INFORMATION SHOWN =

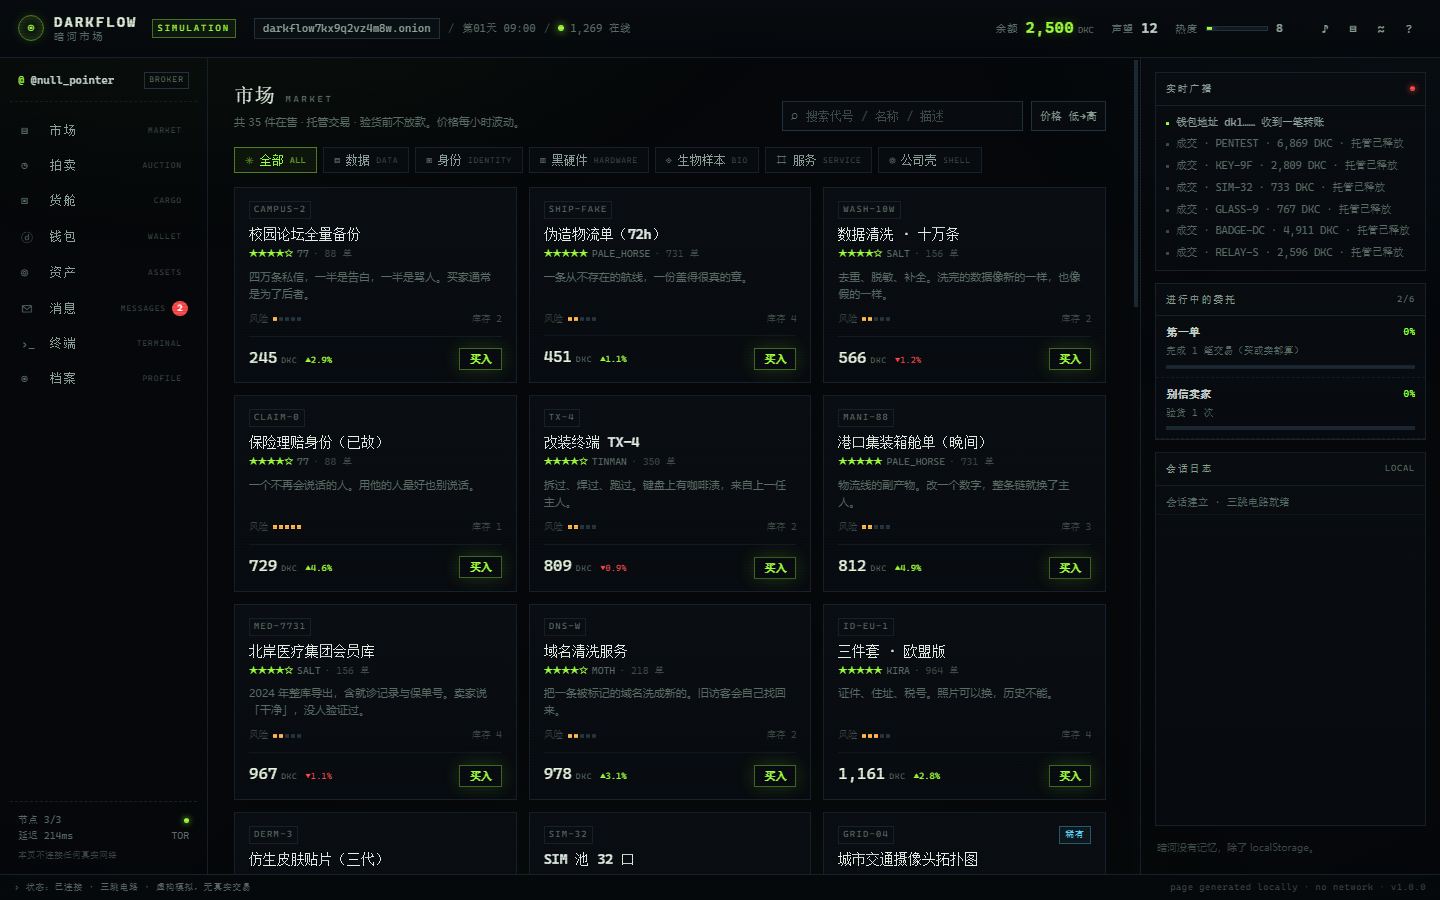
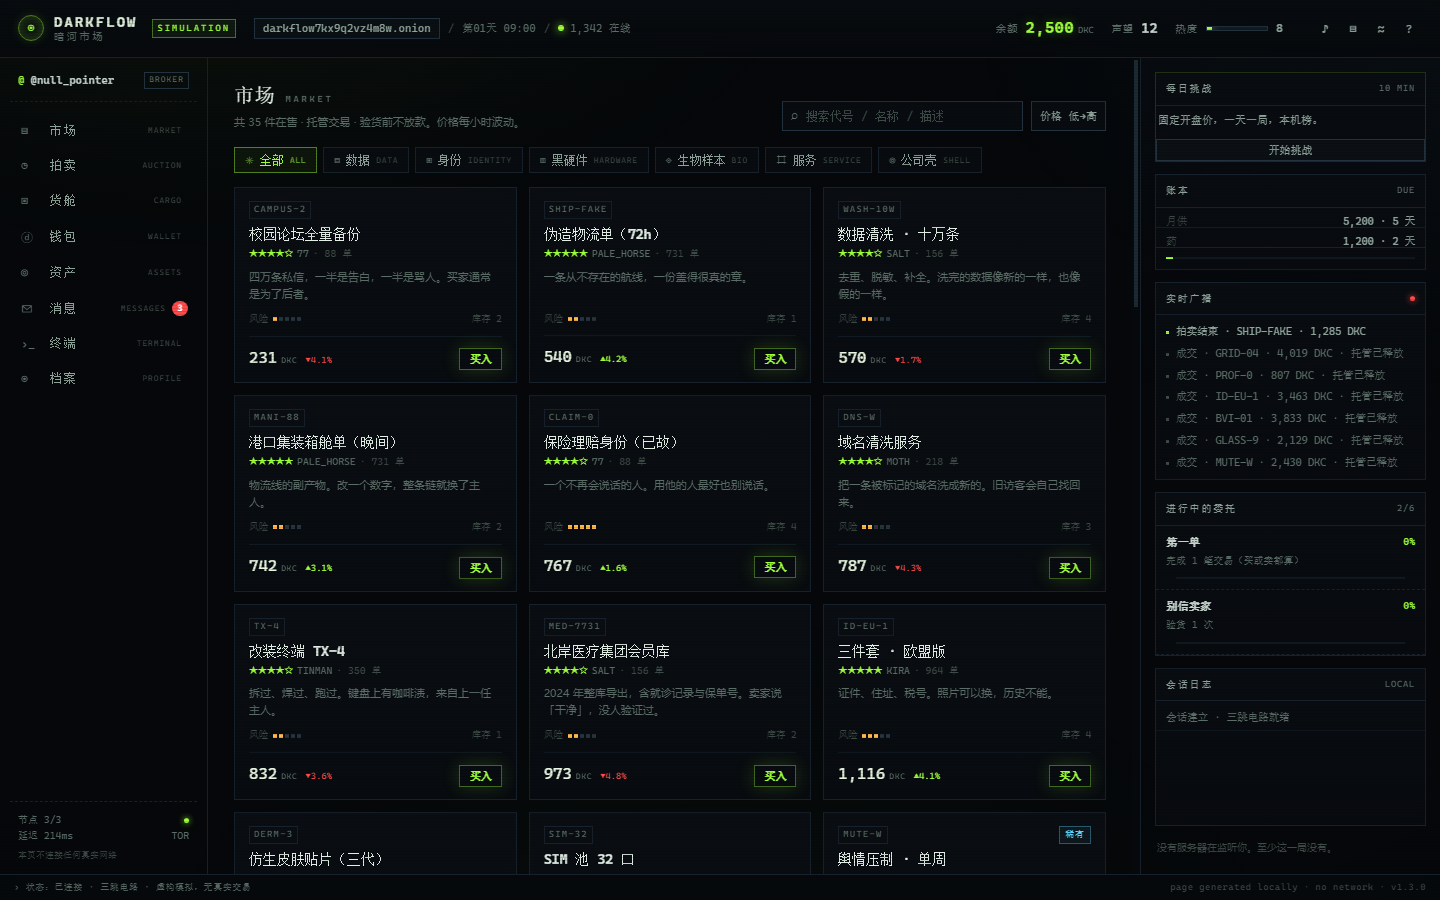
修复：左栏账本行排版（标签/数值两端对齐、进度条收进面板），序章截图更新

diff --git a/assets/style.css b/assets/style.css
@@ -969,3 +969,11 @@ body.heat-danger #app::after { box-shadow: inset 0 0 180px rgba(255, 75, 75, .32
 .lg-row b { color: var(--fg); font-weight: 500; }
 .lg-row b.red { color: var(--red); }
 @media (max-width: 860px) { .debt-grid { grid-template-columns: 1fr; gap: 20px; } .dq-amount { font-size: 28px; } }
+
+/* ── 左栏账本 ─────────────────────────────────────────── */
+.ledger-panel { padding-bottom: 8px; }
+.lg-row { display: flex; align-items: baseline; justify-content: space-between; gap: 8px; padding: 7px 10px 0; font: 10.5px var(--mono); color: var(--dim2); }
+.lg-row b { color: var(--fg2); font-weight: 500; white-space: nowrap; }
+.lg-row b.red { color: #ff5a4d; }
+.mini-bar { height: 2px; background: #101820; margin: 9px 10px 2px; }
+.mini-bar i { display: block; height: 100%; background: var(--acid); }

WHAT TO DO =
Every entry should be repeated verbatim, with the pictures left out.

EXERCISE SOLUTION =
修复：左栏账本行排版（标签/数值两端对齐、进度条收进面板），序章截图更新

diff --git a/assets/style.css b/assets/style.css
@@ -969,3 +969,11 @@ body.heat-danger #app::after { box-shadow: inset 0 0 180px rgba(255, 75, 75, .32
 .lg-row b { color: var(--fg); font-weight: 500; }
 .lg-row b.red { color: var(--red); }
 @media (max-width: 860px) { .debt-grid { grid-template-columns: 1fr; gap: 20px; } .dq-amount { font-size: 28px; } }
+
+/* ── 左栏账本 ─────────────────────────────────────────── */
+.ledger-panel { padding-bottom: 8px; }
+.lg-row { display: flex; align-items: baseline; justify-content: space-between; gap: 8px; padding: 7px 10px 0; font: 10.5px var(--mono); color: var(--dim2); }
+.lg-row b { color: var(--fg2); font-weight: 500; white-space: nowrap; }
+.lg-row b.red { color: #ff5a4d; }
+.mini-bar { height: 2px; background: #101820; margin: 9px 10px 2px; }
+.mini-bar i { display: block; height: 100%; background: var(--acid); }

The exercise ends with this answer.